* [Your assignment] Wherever a line in the data below holds "will", copy that line.

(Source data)

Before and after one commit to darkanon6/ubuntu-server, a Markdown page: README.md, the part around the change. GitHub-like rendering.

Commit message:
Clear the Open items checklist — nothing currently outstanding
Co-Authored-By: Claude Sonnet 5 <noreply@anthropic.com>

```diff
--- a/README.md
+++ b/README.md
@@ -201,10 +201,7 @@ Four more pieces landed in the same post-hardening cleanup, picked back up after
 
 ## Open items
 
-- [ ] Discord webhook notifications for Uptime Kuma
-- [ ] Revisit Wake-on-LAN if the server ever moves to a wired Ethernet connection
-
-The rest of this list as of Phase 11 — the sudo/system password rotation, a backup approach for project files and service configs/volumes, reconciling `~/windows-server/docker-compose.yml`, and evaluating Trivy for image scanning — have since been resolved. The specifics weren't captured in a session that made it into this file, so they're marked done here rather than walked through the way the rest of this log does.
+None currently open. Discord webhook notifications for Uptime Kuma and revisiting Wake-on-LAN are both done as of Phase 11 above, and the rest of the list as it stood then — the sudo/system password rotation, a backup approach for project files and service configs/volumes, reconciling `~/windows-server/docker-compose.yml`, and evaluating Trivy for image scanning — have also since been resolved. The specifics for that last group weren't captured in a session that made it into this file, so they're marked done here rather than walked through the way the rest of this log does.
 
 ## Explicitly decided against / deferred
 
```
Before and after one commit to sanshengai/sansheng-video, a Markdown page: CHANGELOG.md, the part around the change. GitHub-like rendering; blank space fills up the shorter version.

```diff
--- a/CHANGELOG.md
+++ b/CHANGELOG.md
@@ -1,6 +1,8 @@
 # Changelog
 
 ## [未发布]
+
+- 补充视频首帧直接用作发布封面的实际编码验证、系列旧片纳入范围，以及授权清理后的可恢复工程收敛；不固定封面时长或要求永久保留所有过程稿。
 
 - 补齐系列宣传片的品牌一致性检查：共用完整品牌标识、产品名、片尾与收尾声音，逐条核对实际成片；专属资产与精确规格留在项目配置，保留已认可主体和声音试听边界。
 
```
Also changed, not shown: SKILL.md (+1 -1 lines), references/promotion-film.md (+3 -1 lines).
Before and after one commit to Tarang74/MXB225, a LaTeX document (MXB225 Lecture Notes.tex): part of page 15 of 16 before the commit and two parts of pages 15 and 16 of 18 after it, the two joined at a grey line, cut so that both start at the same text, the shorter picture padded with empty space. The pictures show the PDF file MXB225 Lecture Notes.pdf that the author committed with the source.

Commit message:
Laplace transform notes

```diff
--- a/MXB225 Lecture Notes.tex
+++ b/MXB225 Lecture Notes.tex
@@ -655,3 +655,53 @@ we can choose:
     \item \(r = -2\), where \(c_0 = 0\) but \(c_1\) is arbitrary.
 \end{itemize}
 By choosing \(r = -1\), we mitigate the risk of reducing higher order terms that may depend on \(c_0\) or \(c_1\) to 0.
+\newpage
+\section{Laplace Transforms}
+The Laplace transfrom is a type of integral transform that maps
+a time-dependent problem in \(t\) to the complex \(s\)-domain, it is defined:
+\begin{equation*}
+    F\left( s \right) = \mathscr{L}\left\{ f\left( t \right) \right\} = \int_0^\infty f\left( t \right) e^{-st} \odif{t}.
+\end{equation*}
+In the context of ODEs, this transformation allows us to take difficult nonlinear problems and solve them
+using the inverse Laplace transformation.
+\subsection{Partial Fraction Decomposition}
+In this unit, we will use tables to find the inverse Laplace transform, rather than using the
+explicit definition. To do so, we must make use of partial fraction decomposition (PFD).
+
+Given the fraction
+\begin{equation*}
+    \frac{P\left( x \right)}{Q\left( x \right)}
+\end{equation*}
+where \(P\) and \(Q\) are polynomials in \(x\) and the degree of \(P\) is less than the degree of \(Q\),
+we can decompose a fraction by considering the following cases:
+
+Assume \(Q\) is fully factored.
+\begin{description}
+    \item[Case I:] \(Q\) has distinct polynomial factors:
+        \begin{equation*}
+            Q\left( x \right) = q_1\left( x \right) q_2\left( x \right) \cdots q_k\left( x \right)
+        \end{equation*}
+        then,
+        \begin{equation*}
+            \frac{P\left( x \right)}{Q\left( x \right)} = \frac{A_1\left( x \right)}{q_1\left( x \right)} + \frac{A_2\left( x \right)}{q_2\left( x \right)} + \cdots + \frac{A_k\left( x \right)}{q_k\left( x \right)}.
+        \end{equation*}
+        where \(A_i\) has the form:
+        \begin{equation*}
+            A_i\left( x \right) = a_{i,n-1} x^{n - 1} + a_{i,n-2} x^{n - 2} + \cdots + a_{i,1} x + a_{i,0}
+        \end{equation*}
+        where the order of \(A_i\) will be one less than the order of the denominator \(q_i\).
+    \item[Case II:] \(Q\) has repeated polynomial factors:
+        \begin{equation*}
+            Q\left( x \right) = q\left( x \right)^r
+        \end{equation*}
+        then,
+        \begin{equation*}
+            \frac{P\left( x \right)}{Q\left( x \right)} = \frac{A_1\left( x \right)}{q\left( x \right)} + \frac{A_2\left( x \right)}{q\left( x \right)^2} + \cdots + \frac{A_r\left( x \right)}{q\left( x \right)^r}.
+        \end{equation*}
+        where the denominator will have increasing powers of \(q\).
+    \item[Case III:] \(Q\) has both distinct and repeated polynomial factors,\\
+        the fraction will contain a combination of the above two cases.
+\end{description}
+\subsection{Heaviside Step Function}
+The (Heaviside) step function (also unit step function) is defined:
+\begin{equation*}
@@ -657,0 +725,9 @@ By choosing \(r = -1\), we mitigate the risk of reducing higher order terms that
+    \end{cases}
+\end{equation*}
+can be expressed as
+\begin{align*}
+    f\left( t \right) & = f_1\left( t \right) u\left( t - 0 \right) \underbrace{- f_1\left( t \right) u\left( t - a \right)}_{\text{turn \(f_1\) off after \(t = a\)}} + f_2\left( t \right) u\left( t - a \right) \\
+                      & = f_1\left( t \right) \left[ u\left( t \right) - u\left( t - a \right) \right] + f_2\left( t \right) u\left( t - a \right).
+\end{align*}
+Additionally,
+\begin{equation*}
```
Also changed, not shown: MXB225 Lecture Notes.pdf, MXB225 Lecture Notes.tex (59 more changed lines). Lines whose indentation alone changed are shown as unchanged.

* [Answer section]
+In this unit, we will use tables to find the inverse Laplace transform, rather than using the
+        where the order of \(A_i\) will be one less than the order of the denominator \(q_i\).
+        where the denominator will have increasing powers of \(q\).
+        the fraction will contain a combination of the above two cases.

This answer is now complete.